Tech Positions

At the basic level, most automotive shops categorize their techs into three levels as shown in the list below. These three levels are covered in more detail in the Shop Careers Lesson :

A Level Tech

“A” level techs have the highest skill sets and typically work with drivability issues, controller area networks (CAN), and emissions diagnostics.

B Level Tech

“B” level techs have mid level skills and perform most of the general repair work. The vast majority of techs in the industry fall into this category. B Techs often work under a team leader which is an “A” level tech.

C Level Tech

C level techs have basic entry level skills. They often perform maintenance and some basic parts replacement jobs.

Specialty Tech

At larger shops, some techs may be further classified by their specialties such as:

  • Drivability/Emissions Tech
  • Undercar/Alignment Tech
  • Heating, Ventilation & Air Conditioning (HVAC) Tech

Service Information Systems

Since this type of shop works on many models and systems, it would typically use an aftermarket information system with broad model coverage. If a tech needed deeper coverage for a specific model it may be possible to purchase short term access to the manufacturer’s service information system. For more information see the Service Information Systems Section in the course.

Training Program

Fundamentals Training

There was a time when a person could enter the automotive service industry without any training and “figure it out” over time, but those days are gone. Modern automobiles are extremely complicated and include complex mechanical, hydraulic, electrical, and electronic systems. A person entering the industry today without at least some fundamentals training is in for a frustrating career and will most likely leave the industry over time.

One of the best options for fundamentals training is an A.A.S in Automotive Technology (two-year program) from a state-supported community college. Many colleges also offer manufacturer’s programs, such as GM ASEP, Ford ASSET, Toyota T-10, and Honda PACT that place you in the workplace for hands-on training as part of the program.

Continuing Education Training

A big challenge with an independent shop is how to keep their technician workforce trained in emerging technologies. Without ongoing upgrade training, a shop will ultimately become obsolete. Continuing education training is available but it takes a significant investment in time, money, and planning to keep updated.

An independent repair shop that works on many makes will typically focus on more generic training that covers systems that are typically found on all cars. For a comprehensive list of aftermarket continuing education training, see the Continuing Education Training Lesson.

Employer Training Plan

Some of the points that should be addressed when evaluating a shop as a potential employer.

Written Training Plan

  • Does the potential employer have a plan (preferably written) on how to keep the shop’s technicians trained on emerging technologies?
  • It is ultimately the shop owner’s responsibility to set the policy on training and a serious commitment to ongoing training should be defined in a written plan.

Training Budget / Funding

  • Does the shop fund upgrade training? If so, what costs is the shop willing to pay for?
    • The cost to enroll techs in training
    • The tech’s travel cost to attend the training
    • The tech’s lost wages while attending training held during working hours
    • Training Incentives
    • Is there an incentive plan for techs to become trained at higher levels?

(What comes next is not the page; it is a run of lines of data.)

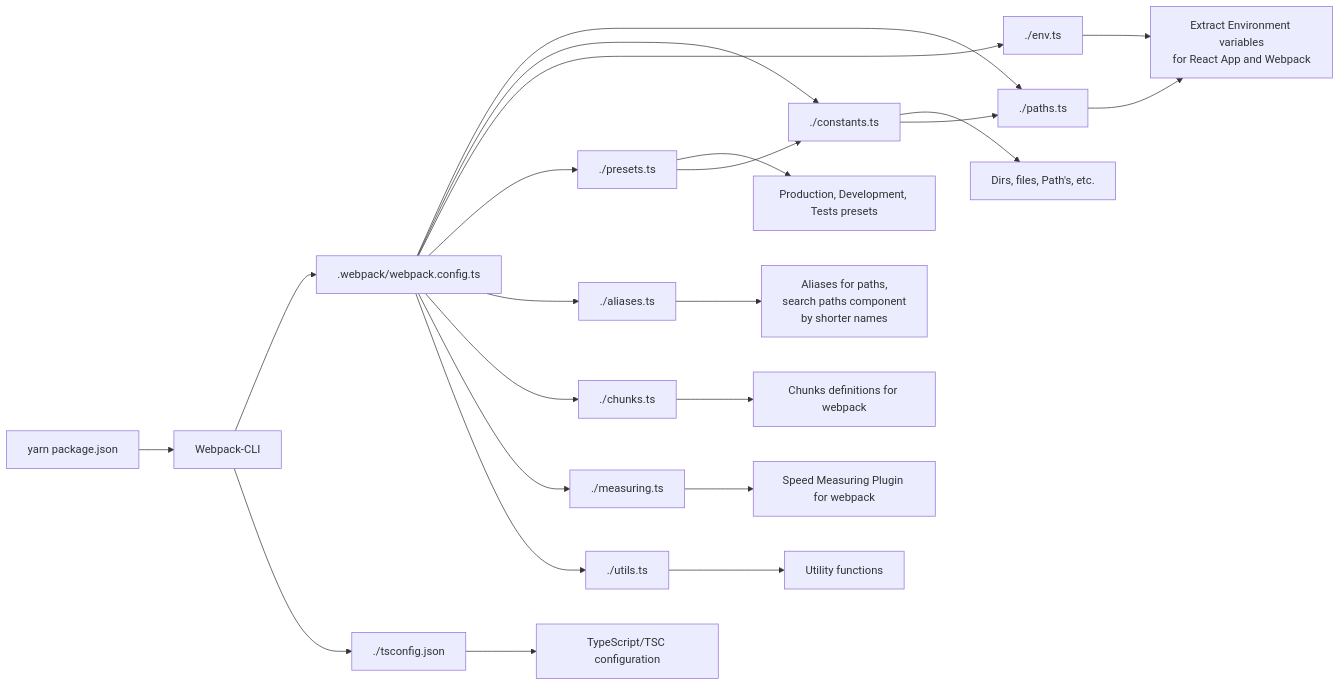
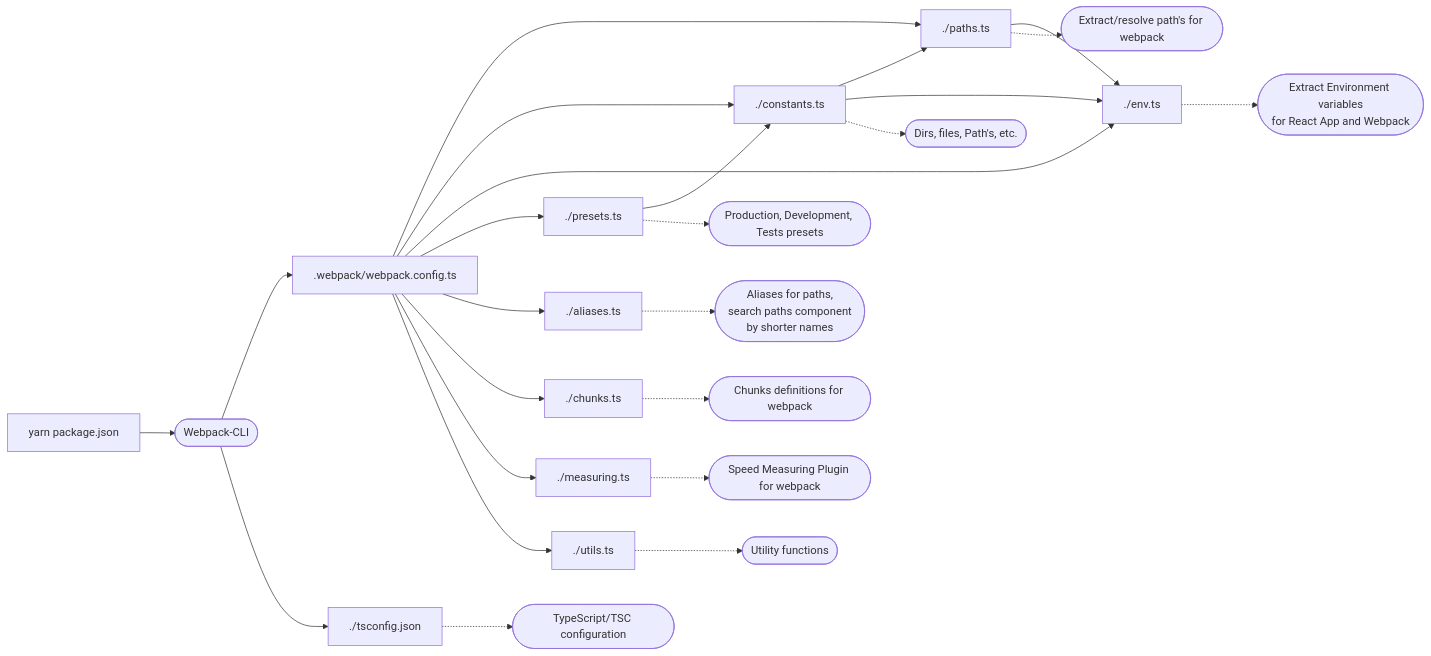
One commit to OleksandrKucherenko/webpack.config changed the diagram in .webpack/_README.md. Above: the diagram before and after it, drawn with Mermaid. The commit also changed 15 other files, not shown here.

````diff
--- a/.webpack/_README.md
+++ b/.webpack/_README.md
@@ -5,16 +5,28 @@
 ```mermaid
 graph LR;
-    Z[yarn package.json] --> A[Webpack-CLI]
+    Z[yarn package.json] --> A([Webpack-CLI])
     A --> B[.webpack/webpack.config.ts]
-    A --> T[./tsconfig.json] --> T1[TypeScript/TSC configuration]
-    B --> I[./paths.ts] --> H1[Extract/resolve path's for webpack]
-    B --> D[./constants.ts] --> D1[Dirs, files, Path's, etc.]
-    B --> H[./env.ts] --> H1[Extract Environment variables\nfor React App and Webpack]
-    B --> C[./presets.ts] --> C1[Production, Development, Tests presets]
-    B --> E[./aliases.ts] --> E1[Aliases for paths, \nsearch paths component \nby shorter names]
-    B --> F[./chunks.ts] --> F1[Chunks definitions for webpack]
-    B --> G[./measuring.ts] --> G1[Speed Measuring Plugin for webpack]
-    B --> U[./utils.ts] --> U1[Utility functions]
+    A --> T[./tsconfig.json]
+    B --> I[./paths.ts]
+    B --> D[./constants.ts]
+    B --> H[./env.ts]
+    B --> C[./presets.ts]
+    B --> E[./aliases.ts]
+    B --> F[./chunks.ts]
+    B --> G[./measuring.ts]
+    B --> U[./utils.ts]
     C --> D
     D --> I
+    I --> H
+    D --> H
+    %% Comments
+    T -.-> T1([TypeScript/TSC configuration])
+    I -.-> I1([Extract/resolve path's for webpack])
+    D -.-> D1([Dirs, files, Path's, etc.])
+    H -.-> H1([Extract Environment variables\nfor React App and Webpack])
+    C -.-> C1([Production, Development, Tests presets])
+    E -.-> E1([Aliases for paths, \nsearch paths component \nby shorter names])
+    F -.-> F1([Chunks definitions for webpack])
+    G -.-> G1([Speed Measuring Plugin for webpack])
+    U -.-> U1([Utility functions])
 ```
````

Fringe Benefits

Fringe benefits in the automotive service industry shouldn’t be much different than other responsible employers in the technical services industry. In reality, the automotive repair industry is in competition with more than just the other shop down the street. They are ultimately competing with other transportation and service-related careers such as:

  • Heavy Equipment / Diesel Technician
  • Aircraft Mechanic
  • Wind Turbine Technician
  • Industrial Machinery Mechanic